Let’s put all of that aside and talk about “Death Race for Love“, which is itself a contrarily cinematic title for an album. “Death Race” implies no survivors other than the winner, while a “Race for Love” would be a run toward hope and a rejection of the depression that seems to fuel his codeine binges. Jarad Higgins exists entirely within this competing yin and yang of joy and pain, and it’s only fair to give him credit for wearing his heart on his sleeve. While previous generations of artists strove to be as hard as f–k or as straight G as they could be, Juice is going on an inner journey to discover his “HeMotions” and get in touch with himself beyond his external image.
Hit-Boy provides yet another smooth track for Juice to get his T-Pain on and get “back on my bulls–t, double emoji”. It’s alright though Juice. Lead the way through song to let your peers get in touch with their emotions too. Other collaborators all similarly successful on “Death Race for Love.” Purps from 808 Mafia has another guaranteed chart topper on “Hear Me Calling,” a track which rides a light tropical breeze that taps, snaps and clicks its way into your subconscious.

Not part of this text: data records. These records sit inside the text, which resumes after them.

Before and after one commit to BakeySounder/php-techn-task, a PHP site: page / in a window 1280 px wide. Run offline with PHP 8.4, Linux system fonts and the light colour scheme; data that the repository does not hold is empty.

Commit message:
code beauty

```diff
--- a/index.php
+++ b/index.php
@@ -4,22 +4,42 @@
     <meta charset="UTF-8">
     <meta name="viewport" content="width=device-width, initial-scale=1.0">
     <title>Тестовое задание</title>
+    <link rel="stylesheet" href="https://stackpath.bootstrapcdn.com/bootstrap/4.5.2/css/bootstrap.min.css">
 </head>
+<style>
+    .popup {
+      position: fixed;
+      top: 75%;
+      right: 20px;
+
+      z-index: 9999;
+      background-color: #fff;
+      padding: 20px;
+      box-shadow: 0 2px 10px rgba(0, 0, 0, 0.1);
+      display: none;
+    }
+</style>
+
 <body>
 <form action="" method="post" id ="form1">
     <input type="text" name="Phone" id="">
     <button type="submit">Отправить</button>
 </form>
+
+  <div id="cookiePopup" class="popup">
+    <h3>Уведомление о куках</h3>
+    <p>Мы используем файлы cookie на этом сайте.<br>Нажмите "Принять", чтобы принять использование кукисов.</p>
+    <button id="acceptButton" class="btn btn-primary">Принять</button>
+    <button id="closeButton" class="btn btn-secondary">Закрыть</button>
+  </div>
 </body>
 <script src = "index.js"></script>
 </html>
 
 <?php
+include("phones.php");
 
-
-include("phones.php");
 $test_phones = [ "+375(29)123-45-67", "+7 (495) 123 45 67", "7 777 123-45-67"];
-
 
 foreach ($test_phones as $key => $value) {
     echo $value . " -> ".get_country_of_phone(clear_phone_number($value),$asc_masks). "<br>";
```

No I.D. works with G.Ry, Bryvn and Hit-Boy on “The Bees Knees” to pump out a bass line so hard I want to drop the top on my convertible and ride it out (too bad it’s awfully cold in March). And of course you’ve got Nick Mira back for a slew of tracks like “Flaws and Sins,” and if anybody understands the sound of Juice WRLD it’s him. This is also the song where Juice gives us his idea of romance in the modern era.
“Whoa attaboy! I been turned to a… man

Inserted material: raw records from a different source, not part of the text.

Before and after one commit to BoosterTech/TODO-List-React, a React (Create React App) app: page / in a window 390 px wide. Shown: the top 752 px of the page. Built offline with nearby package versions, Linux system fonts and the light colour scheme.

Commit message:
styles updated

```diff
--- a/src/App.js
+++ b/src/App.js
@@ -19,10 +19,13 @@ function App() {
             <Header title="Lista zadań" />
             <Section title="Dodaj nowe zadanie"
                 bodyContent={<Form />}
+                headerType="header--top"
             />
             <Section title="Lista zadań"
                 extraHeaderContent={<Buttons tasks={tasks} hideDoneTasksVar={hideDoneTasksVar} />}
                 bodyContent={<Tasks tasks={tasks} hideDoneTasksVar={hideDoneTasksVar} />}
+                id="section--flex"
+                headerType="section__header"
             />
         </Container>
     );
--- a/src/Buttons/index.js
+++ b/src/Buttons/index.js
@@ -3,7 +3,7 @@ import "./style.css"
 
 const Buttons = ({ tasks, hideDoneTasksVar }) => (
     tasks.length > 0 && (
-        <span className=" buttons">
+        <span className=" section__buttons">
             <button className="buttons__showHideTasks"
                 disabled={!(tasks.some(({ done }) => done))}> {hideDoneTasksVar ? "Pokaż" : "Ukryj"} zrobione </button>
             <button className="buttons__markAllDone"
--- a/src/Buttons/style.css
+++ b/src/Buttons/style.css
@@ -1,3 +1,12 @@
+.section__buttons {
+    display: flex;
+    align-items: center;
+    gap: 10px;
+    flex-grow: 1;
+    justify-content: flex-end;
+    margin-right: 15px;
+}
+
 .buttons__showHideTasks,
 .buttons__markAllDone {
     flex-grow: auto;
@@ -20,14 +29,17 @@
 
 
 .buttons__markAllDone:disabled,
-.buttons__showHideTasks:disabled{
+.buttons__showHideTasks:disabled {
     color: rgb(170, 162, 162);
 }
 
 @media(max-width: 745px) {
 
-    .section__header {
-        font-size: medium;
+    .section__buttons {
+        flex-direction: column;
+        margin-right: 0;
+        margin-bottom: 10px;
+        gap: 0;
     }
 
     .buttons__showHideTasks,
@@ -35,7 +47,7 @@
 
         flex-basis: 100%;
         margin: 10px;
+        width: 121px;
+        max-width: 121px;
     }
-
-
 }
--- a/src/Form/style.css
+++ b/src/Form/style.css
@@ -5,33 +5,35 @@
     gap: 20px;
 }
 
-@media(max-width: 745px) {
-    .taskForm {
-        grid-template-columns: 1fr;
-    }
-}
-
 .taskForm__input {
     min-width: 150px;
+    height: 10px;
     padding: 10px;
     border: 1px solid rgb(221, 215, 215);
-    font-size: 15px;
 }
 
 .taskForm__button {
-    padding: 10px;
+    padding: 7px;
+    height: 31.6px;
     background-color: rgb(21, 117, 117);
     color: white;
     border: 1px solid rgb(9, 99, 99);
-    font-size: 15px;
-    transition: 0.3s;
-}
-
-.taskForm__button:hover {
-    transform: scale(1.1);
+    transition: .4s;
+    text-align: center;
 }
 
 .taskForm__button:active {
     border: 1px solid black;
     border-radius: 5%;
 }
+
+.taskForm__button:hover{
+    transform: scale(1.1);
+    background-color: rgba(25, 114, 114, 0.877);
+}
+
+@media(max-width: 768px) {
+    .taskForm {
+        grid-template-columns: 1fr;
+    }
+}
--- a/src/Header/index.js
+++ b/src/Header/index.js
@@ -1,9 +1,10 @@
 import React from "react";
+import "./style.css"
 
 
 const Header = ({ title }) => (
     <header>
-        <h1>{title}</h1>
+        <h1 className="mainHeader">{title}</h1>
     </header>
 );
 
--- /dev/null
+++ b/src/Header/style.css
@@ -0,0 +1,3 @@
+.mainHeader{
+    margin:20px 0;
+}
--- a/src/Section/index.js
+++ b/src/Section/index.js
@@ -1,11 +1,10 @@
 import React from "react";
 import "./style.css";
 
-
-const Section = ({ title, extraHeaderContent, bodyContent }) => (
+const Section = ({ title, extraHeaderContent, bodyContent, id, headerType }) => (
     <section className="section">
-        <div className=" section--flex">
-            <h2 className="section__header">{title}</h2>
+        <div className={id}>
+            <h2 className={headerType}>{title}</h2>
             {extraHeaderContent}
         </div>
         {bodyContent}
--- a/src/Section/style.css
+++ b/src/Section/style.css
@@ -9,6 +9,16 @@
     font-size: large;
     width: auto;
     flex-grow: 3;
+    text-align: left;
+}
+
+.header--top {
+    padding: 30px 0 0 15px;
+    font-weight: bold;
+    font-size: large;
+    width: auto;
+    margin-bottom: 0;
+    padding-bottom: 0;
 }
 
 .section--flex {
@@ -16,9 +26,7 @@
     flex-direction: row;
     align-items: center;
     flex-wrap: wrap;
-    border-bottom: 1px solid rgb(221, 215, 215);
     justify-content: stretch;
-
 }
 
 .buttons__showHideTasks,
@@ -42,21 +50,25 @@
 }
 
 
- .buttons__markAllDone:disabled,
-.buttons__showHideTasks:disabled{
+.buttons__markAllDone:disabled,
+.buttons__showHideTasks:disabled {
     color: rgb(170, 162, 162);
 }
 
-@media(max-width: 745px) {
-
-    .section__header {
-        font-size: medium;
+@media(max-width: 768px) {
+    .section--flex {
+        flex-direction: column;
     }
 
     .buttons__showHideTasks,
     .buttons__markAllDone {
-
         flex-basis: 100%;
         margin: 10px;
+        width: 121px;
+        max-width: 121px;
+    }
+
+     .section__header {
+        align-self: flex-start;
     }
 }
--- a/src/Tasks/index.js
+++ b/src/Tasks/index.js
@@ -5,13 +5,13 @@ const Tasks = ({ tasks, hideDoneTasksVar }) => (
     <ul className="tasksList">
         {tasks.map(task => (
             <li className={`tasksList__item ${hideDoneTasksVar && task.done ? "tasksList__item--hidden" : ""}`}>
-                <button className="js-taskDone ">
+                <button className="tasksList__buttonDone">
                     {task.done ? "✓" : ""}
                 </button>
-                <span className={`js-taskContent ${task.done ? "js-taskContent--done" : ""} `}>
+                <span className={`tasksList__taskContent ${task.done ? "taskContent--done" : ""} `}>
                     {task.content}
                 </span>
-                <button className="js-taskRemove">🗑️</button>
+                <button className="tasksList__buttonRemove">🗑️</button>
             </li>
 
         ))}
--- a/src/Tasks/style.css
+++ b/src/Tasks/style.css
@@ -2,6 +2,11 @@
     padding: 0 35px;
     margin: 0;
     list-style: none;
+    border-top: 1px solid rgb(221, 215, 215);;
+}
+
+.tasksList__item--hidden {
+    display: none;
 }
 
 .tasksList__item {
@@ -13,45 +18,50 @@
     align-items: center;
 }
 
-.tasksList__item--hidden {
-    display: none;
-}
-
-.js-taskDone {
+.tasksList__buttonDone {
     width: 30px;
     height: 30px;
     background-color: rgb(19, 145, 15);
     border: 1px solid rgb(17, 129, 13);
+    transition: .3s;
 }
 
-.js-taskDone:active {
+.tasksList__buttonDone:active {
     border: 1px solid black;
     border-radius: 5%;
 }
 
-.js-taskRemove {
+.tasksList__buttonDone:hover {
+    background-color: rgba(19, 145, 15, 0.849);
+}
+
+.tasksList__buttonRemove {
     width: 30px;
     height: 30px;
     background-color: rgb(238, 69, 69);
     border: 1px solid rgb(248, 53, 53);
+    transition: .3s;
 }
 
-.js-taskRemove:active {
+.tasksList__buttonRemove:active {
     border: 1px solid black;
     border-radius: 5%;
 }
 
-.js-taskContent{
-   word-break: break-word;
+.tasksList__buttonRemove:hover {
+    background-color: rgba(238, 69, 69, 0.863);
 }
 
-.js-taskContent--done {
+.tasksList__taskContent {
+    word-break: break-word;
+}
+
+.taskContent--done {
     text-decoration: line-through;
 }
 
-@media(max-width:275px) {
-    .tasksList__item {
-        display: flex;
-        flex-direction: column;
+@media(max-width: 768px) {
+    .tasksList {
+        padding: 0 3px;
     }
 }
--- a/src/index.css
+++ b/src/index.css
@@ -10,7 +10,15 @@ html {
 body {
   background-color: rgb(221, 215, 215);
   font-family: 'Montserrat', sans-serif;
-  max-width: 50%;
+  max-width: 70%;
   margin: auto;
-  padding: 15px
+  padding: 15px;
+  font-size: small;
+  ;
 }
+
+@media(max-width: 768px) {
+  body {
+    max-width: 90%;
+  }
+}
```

Hot chills when my skin is on your… skin
Hope you know that if you ever try to… end
You gon’ catch a couple out the F and… N
That mean Cupid ain’t give you a head shot
So I ain’t got no choice but to leave you with a head shot
Look at the way I make that f—in bed rock
Where your ring finger at? I need wedlock”
Those aforementioned “Flaws and Sins” are not his own but those of his prospective mate, who he compliments by saying “your scars are really gorgeous”. I get the sense he’s talking about emotional scars as opposed to literal ones, but that’s also problematic since he’s causing emotional scars by threatening to shoot her if she “ends” their relationship. That’s not love Juice, that’s abuse. And thus we come full circle to the nature of Juice WRLD’s “Death Race” existing in an hour long cycle of warring mind states. Juice wants to love others but he can’t even love himself. Juice wants to get in touch with his feelings but then drowns them in a gallon of syrup. He once crooned that “you make my heart ache” but he seems to constantly be at war with the idea of experiencing that pain without a purple haze to filter it.
In the end “Death Race for Love” ends up being a chocolate coated oxycontin that looks and tastes like candy but leaves you straight f—ed up and addicted once you take it. Thankfully you can wean yourself off his drug by simply turning off the music and taking a break, while those in the throes of our nation’s opioid crisis have a much more difficult road. Even though I really do enjoy his “catchy tunes” at times, it’s hard to call them rap songs and even harder to ignore the subtext that drugs are both the cause of and solution to his problems. Irresponsible abuse of powerful narcotics or prescription medications solves nothing. It’s easy to pretend Juice WRLD is just a fiction character Jarad Higgins portrays for the sake of music, but too many of his peers have died over the years for me to safely assume it’s all just a gimmick.